Read through the data below and state how many of its lines contain the word "registry", adding nothing.

Change detection outputs
***
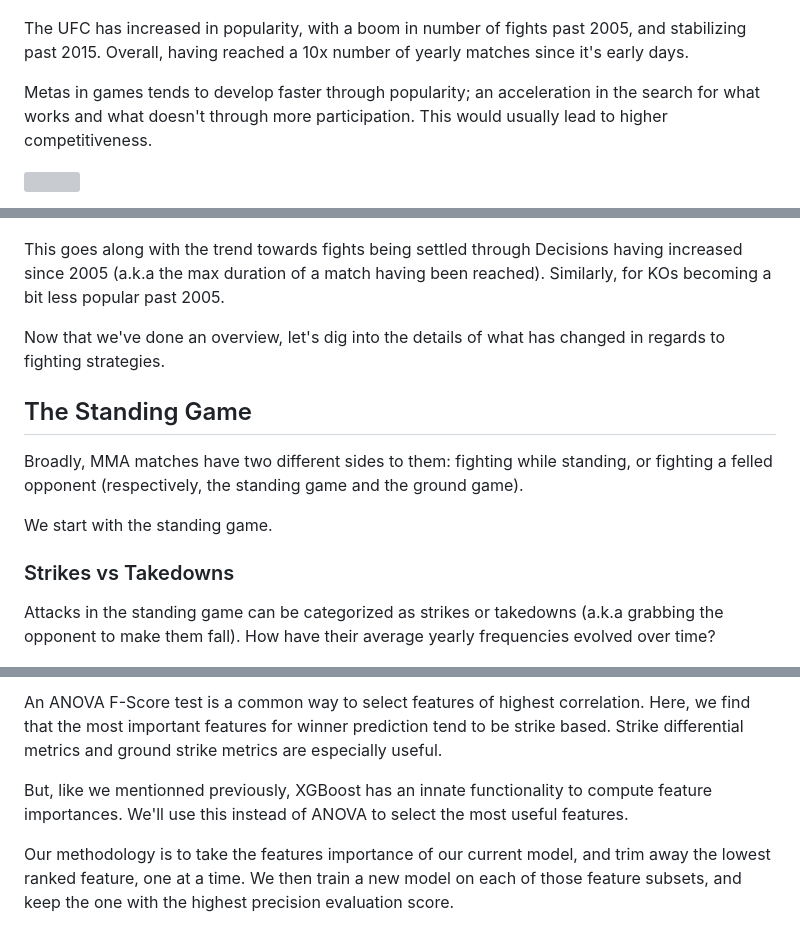
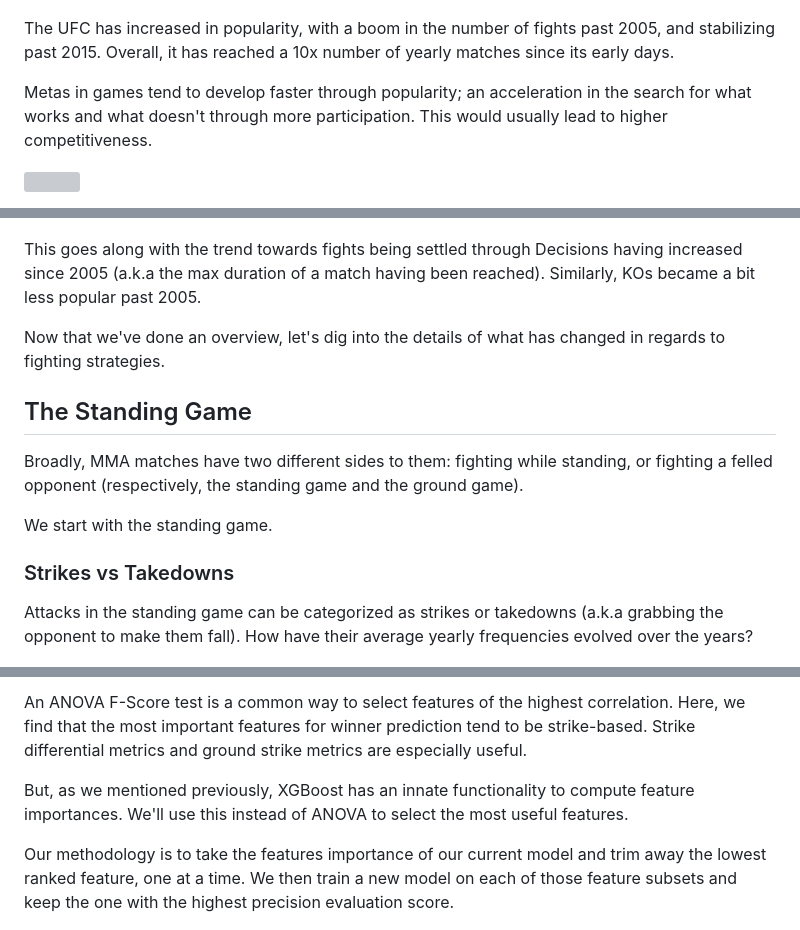
Before and after one commit to lucmaki/MMA-Meta, a Markdown page: mma.md, 3 parts joined by grey strips. Rendered like a GitHub page; grey boxes are pictures that could not be loaded.

```diff
--- a/mma.md
+++ b/mma.md
@@ -50,9 +64,9 @@ There is a trend of match characteristics diverging towards a certain direction
 
 <a href="#" onclick="window.open('/graphs/fights_per_year.html', 'newwindow'); return false;"><img src="/imgs/fights_per_year.png"></a>
 
-The UFC has increased in popularity, with a boom in number of fights past 2005, and stabilizing past 2015. Overall, having reached a 10x number of yearly matches since it's early days.
+The UFC has increased in popularity, with a boom in the number of fights past 2005, and stabilizing past 2015. Overall, it has reached a 10x number of yearly matches since its early days.
 
-Metas in games tends to develop faster through popularity; an acceleration in the search for what works and what doesn't through more participation. This would usually lead to higher competitiveness.
+Metas in games tend to develop faster through popularity; an acceleration in the search for what works and what doesn't through more participation. This would usually lead to higher competitiveness.
 
 <a href="#" onclick="window.open('/graphs/fight_dur_and_strikes_landed_differentials_over_time.html', 'newwindow'); return false;"><img src="/imgs/fight_dur_and_strikes_landed_differentials_over_time.png"></a>
 
@@ -60,7 +74,7 @@ Indeed, competitiveness in the UFC has increased over time. Matches tend to be m
 
 <a href="#" onclick="window.open('/graphs/victory_methods_over_time.html', 'newwindow'); return false;"><img src="/imgs/victory_methods_over_time.png"></a>
 
-This goes along with the trend towards fights being settled through Decisions having increased since 2005 (a.k.a the max duration of a match having been reached). Similarly, for KOs becoming a bit less popular past 2005.
+This goes along with the trend towards fights being settled through Decisions having increased since 2005 (a.k.a the max duration of a match having been reached). Similarly, KOs became a bit less popular past 2005.
 
 Now that we've done an overview, let's dig into the details of what has changed in regards to fighting strategies.
 
@@ -70,7 +84,7 @@ Broadly, MMA matches have two different sides to them: fighting while standing,
 We start with the standing game.
 
 ### Strikes vs Takedowns
-Attacks in the standing game can be categorized as strikes or takedowns (a.k.a grabbing the opponent to make them fall). How have their average yearly frequencies evolved over time?
+Attacks in the standing game can be categorized as strikes or takedowns (a.k.a grabbing the opponent to make them fall). How have their average yearly frequencies evolved over the years?
 
 <a href="#" onclick="window.open('/graphs/strikes_per_min_over_time.html', 'newwindow'); return false;"><img src="/imgs/strikes_per_min_over_time.png"></a>
 
@@ -201,9 +215,9 @@ We've trained the model on the dataset's hundreds of features. This is often det
 
-An ANOVA F-Score test is a common way to select features of highest correlation. Here, we find that the most important features for winner prediction tend to be strike based. Strike differential metrics and ground strike metrics are especially useful.
+An ANOVA F-Score test is a common way to select features of the highest correlation. Here, we find that the most important features for winner prediction tend to be strike-based. Strike differential metrics and ground strike metrics are especially useful.
 
-But, like we mentionned previously, XGBoost has an innate functionality to compute feature importances. We'll use this instead of ANOVA to select the most useful features.
+But, as we mentioned previously, XGBoost has an innate functionality to compute feature importances. We'll use this instead of ANOVA to select the most useful features.
 
-Our methodology is to take the features importance of our current model, and trim away the lowest ranked feature, one at a time. We then train a new model on each of those feature subsets, and keep the one with the highest precision evaluation score.
+Our methodology is to take the features importance of our current model and trim away the lowest ranked feature, one at a time. We then train a new model on each of those feature subsets and keep the one with the highest precision evaluation score.
 
 <a href="#" onclick="window.open('/graphs/feature_importance_and_threshold.html', 'newwindow'); return false;"><img src="/imgs/feature_importance_and_threshold.png"></a>
 
```
Also changed, not shown: other parts of mma.md (+53 -39 lines), mma_og.md (added, +236 -0 lines), imgs/mma_icon.png (added), 2 other files.
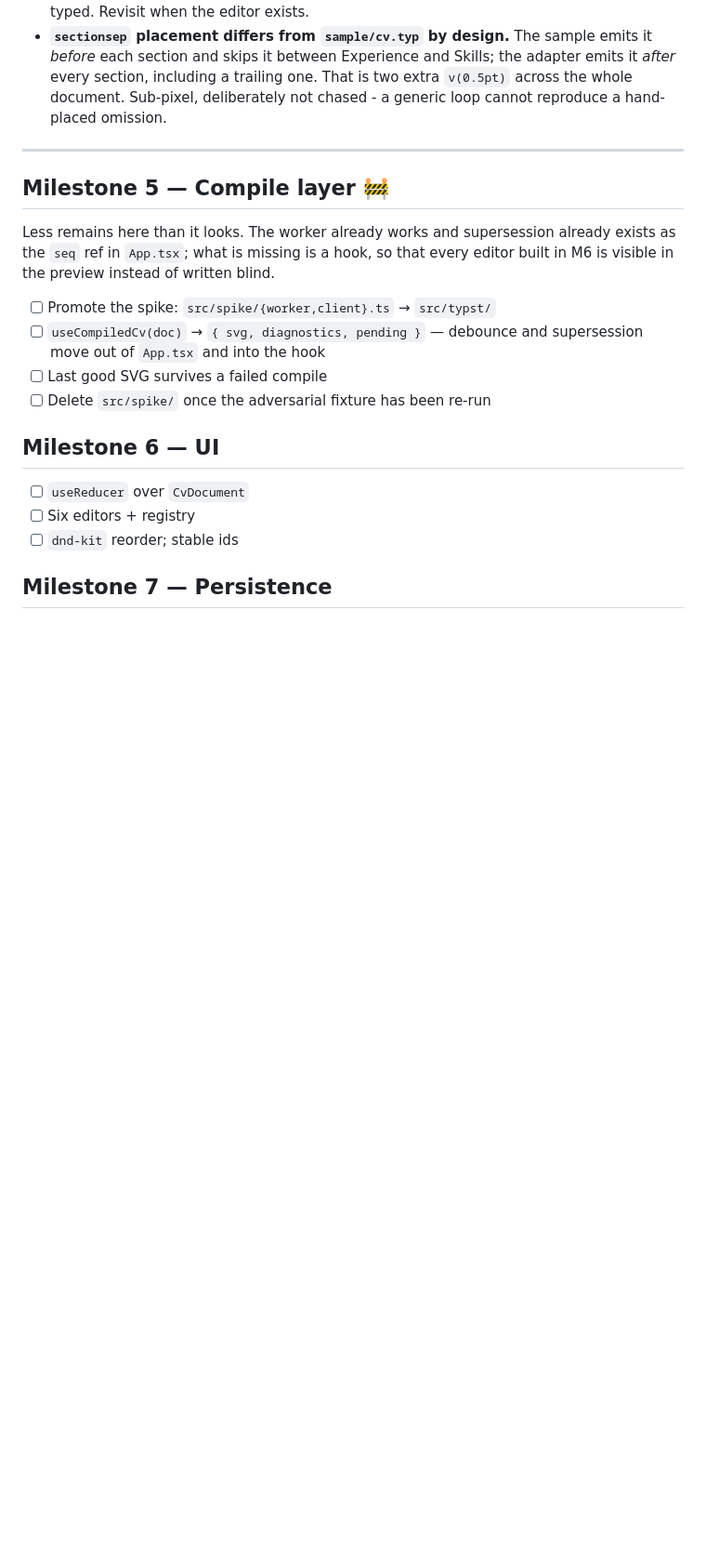
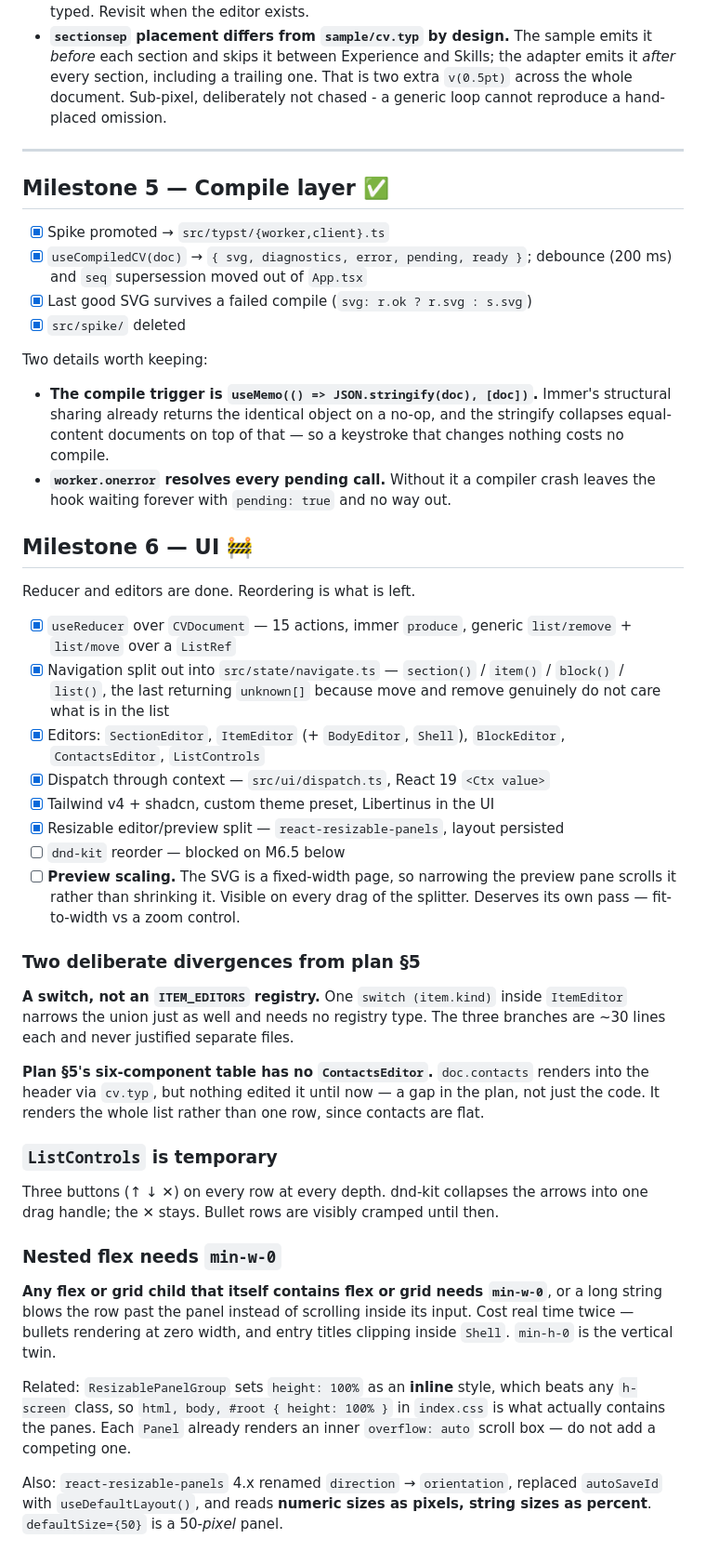
Before and after one commit to mricarte-i/cv-maker, a Markdown page: .agents/progress.md, the part around one of its changes. Shown at 93% size. Drawn GitHub-style; blank space fills up the shorter version.

Commit message:
update progress

```diff
--- a/.agents/progress.md
+++ b/.agents/progress.md
@@ -183,24 +193,71 @@ Corrected in plan.md revision 3, section 3.
 
 ---
 
-## Milestone 5 — Compile layer 🚧
+## Milestone 5 — Compile layer ✅
 
-Less remains here than it looks. The worker already works and supersession
-already exists as the `seq` ref in `App.tsx`; what is missing is a hook, so
-that every editor built in M6 is visible in the preview instead of written
-blind.
+- [x] Spike promoted → `src/typst/{worker,client}.ts`
+- [x] `useCompiledCV(doc)` → `{ svg, diagnostics, error, pending, ready }`;
+      debounce (200 ms) and `seq` supersession moved out of `App.tsx`
+- [x] Last good SVG survives a failed compile (`svg: r.ok ? r.svg : s.svg`)
+- [x] `src/spike/` deleted
 
-- [ ] Promote the spike: `src/spike/{worker,client}.ts` → `src/typst/`
-- [ ] `useCompiledCv(doc)` → `{ svg, diagnostics, pending }` — debounce and
-      supersession move out of `App.tsx` and into the hook
-- [ ] Last good SVG survives a failed compile
-- [ ] Delete `src/spike/` once the adversarial fixture has been re-run
+Two details worth keeping:
 
-## Milestone 6 — UI
+- **The compile trigger is `useMemo(() => JSON.stringify(doc), [doc])`.** Immer's
+  structural sharing already returns the identical object on a no-op, and the
+  stringify collapses equal-content documents on top of that — so a keystroke
+  that changes nothing costs no compile.
+- **`worker.onerror` resolves every pending call.** Without it a compiler crash
+  leaves the hook waiting forever with `pending: true` and no way out.
 
-- [ ] `useReducer` over `CvDocument`
-- [ ] Six editors + registry
-- [ ] `dnd-kit` reorder; stable ids
+## Milestone 6 — UI 🚧
 
-## Milestone 7 — Persistence
+Reducer and editors are done. Reordering is what is left.
 
+- [x] `useReducer` over `CVDocument` — 15 actions, immer `produce`, generic
+      `list/remove` + `list/move` over a `ListRef`
+- [x] Navigation split out into `src/state/navigate.ts` — `section()` / `item()` /
+      `block()` / `list()`, the last returning `unknown[]` because move and
+      remove genuinely do not care what is in the list
+- [x] Editors: `SectionEditor`, `ItemEditor` (+ `BodyEditor`, `Shell`),
+      `BlockEditor`, `ContactsEditor`, `ListControls`
+- [x] Dispatch through context — `src/ui/dispatch.ts`, React 19 `<Ctx value>`
+- [x] Tailwind v4 + shadcn, custom theme preset, Libertinus in the UI
+- [x] Resizable editor/preview split — `react-resizable-panels`, layout persisted
+- [ ] `dnd-kit` reorder — blocked on M6.5 below
+- [ ] **Preview scaling.** The SVG is a fixed-width page, so narrowing the preview
+      pane scrolls it rather than shrinking it. Visible on every drag of the
+      splitter. Deserves its own pass — fit-to-width vs a zoom control.
+
+### Two deliberate divergences from plan §5
+
+**A switch, not an `ITEM_EDITORS` registry.** One `switch (item.kind)` inside
+`ItemEditor` narrows the union just as well and needs no registry type. The three
+branches are ~30 lines each and never justified separate files.
+
+**Plan §5's six-component table has no `ContactsEditor`.** `doc.contacts` renders
+into the header via `cv.typ`, but nothing edited it until now — a gap in the plan,
+not just the code. It renders the whole list rather than one row, since contacts
+are flat.
+
+### `ListControls` is temporary
+
+Three buttons (↑ ↓ ✕) on every row at every depth. dnd-kit collapses the arrows
+into one drag handle; the ✕ stays. Bullet rows are visibly cramped until then.
+
+### Nested flex needs `min-w-0`
+
+**Any flex or grid child that itself contains flex or grid needs `min-w-0`**, or a
+long string blows the row past the panel instead of scrolling inside its input.
+Cost real time twice — bullets rendering at zero width, and entry titles clipping
+inside `Shell`. `min-h-0` is the vertical twin.
+
+Related: `ResizablePanelGroup` sets `height: 100%` as an **inline** style, which
+beats any `h-screen` class, so `html, body, #root { height: 100% }` in `index.css`
+is what actually contains the panes. Each `Panel` already renders an inner
+`overflow: auto` scroll box — do not add a competing one.
+
+Also: `react-resizable-panels` 4.x renamed `direction` → `orientation`, replaced
+`autoSaveId` with `useDefaultLayout()`, and reads **numeric sizes as pixels,
+string sizes as percent**. `defaultSize={50}` is a 50-*pixel* panel.
+
```
Also changed, not shown: other parts of .agents/progress.md (+58 -11 lines).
***
The answer
3